**REQUIRED ACTION**
Note each line in the data holding the string "components" and report it.

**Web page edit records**
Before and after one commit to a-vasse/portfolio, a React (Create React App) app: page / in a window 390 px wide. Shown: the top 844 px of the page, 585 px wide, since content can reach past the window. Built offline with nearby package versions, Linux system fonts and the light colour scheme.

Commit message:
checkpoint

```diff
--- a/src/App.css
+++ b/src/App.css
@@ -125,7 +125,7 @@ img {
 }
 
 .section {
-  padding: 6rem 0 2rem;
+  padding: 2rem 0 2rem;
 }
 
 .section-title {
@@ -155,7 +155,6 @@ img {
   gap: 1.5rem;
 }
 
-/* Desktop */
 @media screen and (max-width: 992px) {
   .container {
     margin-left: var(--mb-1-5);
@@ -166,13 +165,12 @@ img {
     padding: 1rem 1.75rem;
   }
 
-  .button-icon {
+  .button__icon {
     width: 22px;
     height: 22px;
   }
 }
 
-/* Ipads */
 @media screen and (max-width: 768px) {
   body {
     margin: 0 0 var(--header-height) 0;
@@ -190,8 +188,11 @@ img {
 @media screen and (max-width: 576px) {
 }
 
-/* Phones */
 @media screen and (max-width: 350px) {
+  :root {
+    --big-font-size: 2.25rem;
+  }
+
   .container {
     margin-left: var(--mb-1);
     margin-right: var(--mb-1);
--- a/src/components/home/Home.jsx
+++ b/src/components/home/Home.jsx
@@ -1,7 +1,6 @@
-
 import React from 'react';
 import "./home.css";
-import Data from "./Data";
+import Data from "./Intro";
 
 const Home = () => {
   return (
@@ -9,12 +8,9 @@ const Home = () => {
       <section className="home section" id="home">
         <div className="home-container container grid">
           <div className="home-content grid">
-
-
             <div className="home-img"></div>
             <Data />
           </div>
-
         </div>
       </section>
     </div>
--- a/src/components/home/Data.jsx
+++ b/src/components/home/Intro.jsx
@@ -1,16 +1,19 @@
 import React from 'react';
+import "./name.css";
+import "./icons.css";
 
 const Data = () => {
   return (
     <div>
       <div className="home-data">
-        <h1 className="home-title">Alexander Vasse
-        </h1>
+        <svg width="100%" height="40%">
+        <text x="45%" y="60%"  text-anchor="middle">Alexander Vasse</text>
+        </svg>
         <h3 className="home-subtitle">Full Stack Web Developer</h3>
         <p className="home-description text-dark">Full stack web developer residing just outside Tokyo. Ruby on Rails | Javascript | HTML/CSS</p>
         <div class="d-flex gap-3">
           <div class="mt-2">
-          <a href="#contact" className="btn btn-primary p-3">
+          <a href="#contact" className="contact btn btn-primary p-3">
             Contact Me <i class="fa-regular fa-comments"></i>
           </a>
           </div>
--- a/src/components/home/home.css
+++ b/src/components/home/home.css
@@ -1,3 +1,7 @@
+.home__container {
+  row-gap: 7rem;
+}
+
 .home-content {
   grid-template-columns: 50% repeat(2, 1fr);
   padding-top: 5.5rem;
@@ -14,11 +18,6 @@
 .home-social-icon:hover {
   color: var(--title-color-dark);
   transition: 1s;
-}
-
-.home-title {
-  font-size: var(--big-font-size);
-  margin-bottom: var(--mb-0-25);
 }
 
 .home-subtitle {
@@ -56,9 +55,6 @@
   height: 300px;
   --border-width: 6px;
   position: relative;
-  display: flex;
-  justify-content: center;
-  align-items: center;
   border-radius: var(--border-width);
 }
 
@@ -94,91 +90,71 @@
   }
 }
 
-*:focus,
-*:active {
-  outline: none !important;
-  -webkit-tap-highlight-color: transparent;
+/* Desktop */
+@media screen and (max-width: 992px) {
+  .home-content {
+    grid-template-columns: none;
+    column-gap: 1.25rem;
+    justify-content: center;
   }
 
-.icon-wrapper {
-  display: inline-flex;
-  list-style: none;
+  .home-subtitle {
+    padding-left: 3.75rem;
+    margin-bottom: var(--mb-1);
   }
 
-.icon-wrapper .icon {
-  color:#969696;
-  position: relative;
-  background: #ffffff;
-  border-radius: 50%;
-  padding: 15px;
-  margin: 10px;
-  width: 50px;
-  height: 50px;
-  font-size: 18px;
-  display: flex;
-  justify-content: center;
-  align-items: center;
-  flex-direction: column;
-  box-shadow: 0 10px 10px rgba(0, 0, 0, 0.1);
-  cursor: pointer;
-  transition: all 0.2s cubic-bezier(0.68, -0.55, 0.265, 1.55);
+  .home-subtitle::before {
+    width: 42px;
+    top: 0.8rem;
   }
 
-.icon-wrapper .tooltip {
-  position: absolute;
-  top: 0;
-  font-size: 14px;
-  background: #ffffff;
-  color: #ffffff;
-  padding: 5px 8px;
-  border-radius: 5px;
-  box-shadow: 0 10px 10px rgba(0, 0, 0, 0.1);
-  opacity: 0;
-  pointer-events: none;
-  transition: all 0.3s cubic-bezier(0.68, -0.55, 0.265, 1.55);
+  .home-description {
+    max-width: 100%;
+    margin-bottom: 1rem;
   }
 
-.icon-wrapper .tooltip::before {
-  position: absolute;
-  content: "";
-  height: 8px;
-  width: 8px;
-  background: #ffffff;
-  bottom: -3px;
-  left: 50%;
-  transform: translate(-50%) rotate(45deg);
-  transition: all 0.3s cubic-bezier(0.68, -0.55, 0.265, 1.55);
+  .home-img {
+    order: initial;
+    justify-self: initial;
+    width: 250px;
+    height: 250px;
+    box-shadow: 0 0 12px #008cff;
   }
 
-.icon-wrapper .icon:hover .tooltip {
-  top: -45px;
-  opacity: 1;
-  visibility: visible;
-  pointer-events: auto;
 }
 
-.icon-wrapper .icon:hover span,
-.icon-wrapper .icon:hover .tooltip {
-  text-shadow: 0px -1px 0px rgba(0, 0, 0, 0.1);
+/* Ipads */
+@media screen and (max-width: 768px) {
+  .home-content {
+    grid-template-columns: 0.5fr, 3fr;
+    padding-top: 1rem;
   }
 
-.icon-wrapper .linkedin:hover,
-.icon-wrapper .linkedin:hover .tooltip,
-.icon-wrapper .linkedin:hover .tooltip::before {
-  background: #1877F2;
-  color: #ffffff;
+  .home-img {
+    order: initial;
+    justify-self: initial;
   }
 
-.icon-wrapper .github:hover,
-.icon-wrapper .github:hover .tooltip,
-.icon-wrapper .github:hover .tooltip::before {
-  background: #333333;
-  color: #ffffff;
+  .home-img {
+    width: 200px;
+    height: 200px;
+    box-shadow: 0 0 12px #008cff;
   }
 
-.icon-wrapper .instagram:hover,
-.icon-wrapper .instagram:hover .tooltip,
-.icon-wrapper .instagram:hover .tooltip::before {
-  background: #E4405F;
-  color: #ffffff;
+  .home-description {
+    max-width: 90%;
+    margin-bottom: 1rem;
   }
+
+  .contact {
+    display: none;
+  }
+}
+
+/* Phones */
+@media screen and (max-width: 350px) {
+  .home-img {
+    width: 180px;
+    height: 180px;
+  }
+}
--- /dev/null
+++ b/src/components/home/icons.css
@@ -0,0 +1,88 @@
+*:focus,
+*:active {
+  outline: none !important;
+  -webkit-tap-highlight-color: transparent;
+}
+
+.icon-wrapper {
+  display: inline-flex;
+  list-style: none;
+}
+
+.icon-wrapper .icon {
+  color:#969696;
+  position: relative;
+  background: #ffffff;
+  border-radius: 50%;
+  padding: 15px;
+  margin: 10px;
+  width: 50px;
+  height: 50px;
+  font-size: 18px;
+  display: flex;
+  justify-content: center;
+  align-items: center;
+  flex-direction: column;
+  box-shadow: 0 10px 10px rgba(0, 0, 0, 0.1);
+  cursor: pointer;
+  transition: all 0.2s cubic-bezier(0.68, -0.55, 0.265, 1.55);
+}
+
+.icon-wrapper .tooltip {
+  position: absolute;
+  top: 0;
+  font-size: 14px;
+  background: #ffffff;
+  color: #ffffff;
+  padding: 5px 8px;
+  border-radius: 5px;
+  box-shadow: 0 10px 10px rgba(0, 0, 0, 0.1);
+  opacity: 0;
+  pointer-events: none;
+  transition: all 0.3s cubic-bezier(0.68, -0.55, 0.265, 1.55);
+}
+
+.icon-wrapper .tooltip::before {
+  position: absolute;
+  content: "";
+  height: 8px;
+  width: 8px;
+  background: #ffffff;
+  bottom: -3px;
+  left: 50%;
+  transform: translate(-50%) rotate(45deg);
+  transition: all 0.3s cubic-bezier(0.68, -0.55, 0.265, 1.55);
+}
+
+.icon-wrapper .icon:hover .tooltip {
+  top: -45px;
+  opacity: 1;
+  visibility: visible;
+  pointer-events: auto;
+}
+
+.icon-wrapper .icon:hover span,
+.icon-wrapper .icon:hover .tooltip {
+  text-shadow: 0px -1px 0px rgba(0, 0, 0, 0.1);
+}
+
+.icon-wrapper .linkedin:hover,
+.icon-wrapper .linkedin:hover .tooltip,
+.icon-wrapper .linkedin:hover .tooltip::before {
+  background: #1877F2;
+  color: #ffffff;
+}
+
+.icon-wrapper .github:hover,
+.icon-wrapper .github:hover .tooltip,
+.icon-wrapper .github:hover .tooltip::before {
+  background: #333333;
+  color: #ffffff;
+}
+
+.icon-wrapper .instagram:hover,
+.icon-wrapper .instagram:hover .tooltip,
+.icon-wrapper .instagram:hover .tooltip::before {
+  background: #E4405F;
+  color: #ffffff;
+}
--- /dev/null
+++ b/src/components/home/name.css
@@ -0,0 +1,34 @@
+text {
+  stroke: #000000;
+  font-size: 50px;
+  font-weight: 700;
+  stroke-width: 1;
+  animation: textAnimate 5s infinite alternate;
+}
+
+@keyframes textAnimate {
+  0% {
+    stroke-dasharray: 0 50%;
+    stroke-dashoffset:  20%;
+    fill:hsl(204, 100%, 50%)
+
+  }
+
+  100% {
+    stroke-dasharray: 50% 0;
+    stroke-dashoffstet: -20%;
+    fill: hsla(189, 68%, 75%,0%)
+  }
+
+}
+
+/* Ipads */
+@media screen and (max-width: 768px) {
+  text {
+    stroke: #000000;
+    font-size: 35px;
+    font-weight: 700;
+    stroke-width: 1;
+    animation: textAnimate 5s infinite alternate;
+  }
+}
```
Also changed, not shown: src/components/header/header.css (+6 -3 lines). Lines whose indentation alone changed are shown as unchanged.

* * *

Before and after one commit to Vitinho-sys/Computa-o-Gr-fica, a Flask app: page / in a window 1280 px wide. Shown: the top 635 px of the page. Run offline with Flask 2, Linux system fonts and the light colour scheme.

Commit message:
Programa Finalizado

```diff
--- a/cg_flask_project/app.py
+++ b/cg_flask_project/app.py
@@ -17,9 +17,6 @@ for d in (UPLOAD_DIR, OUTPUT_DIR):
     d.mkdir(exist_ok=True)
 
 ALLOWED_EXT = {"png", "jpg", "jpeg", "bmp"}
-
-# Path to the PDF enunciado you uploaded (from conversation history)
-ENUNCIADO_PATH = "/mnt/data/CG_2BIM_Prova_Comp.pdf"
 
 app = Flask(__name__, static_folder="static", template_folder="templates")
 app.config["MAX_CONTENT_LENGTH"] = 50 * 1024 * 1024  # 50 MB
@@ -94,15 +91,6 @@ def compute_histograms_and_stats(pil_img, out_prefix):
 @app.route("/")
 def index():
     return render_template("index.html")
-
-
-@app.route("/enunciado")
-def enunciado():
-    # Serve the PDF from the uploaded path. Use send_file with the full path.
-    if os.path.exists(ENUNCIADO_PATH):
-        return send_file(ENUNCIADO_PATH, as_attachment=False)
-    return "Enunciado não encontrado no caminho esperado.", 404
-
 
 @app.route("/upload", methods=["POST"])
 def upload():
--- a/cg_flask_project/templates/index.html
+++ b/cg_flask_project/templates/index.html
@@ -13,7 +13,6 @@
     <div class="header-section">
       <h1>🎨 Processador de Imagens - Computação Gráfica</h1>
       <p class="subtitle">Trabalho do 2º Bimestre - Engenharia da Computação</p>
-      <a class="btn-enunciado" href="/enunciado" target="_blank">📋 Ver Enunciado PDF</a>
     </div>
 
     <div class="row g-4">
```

**EXERCISE OUTPUT**
--- a/src/components/home/Home.jsx
+++ b/src/components/home/Home.jsx
--- a/src/components/home/Data.jsx
+++ b/src/components/home/Intro.jsx
--- a/src/components/home/home.css
+++ b/src/components/home/home.css
+++ b/src/components/home/icons.css
+++ b/src/components/home/name.css
Also changed, not shown: src/components/header/header.css (+6 -3 lines). Lines whose indentation alone changed are shown as unchanged.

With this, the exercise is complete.